Records excerpted from a collection
□ □ □

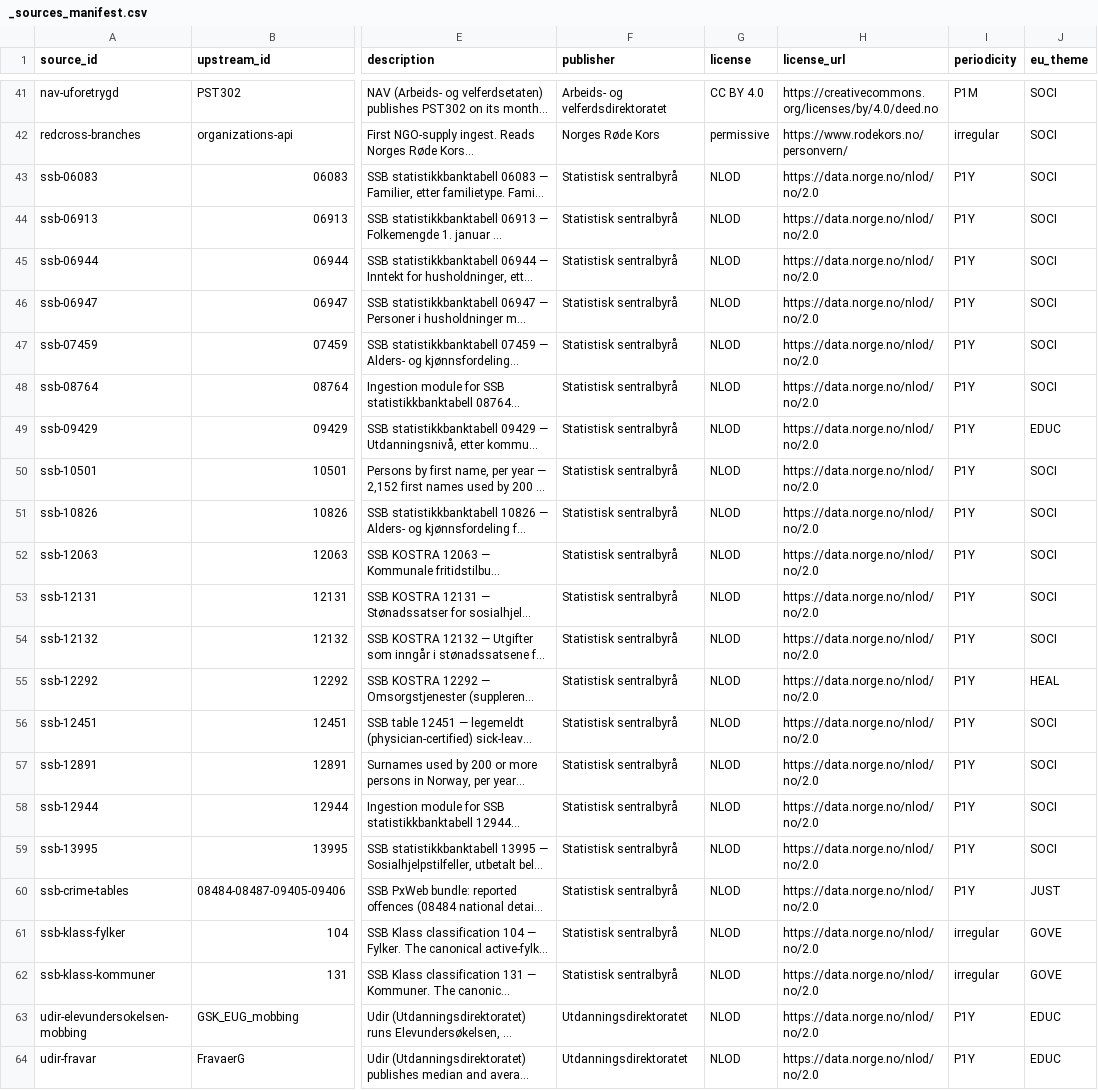
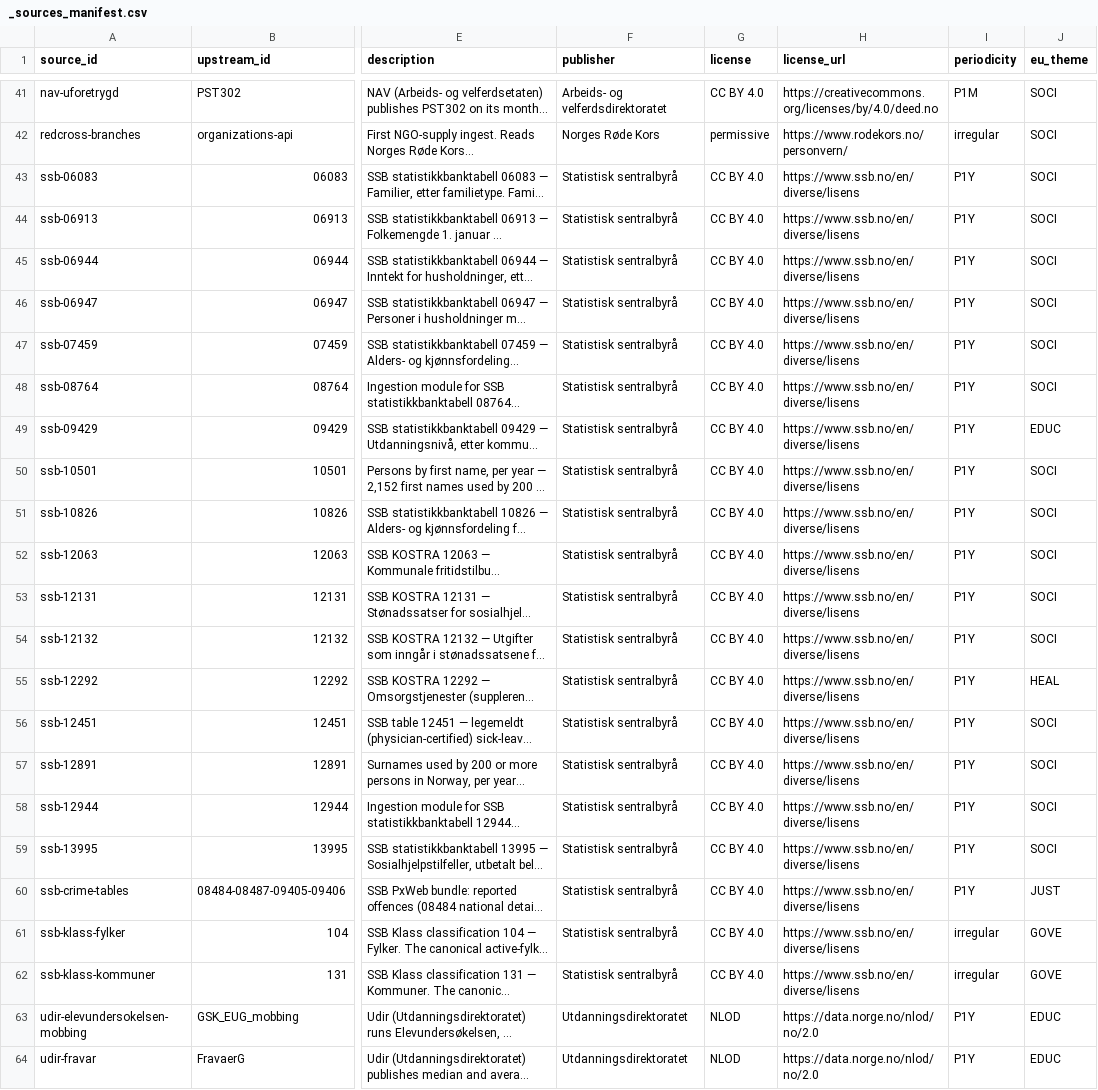
Before and after one commit to terchris/atlas, a CSV file: atlas-data/dbt/seeds/sources/_sources_manifest.csv, drawn as a sheet; only a part is shown, gaps mark what is left out; long unchanged cells end in …; the diff names each change by its address in the sheet, - before the commit and + after, or states it on an @@ line.

```diff
--- a/atlas-data/dbt/seeds/sources/_sources_manifest.csv
+++ b/atlas-data/dbt/seeds/sources/_sources_manifest.csv
-G43:G62 (license): NLOD
+G43:G62 (license): CC BY 4.0
-H43:H62 (license_url): https://data.norge.no/nlod/no/2.0
+H43:H62 (license_url): https://www.ssb.no/en/diverse/lisens
```
Also changed, not shown: 24 other files.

□ □ □

[TASK PROMPT] Within the data, how many lines hold "https"? Respond with only the number.

[EXERCISE SOLUTION] 2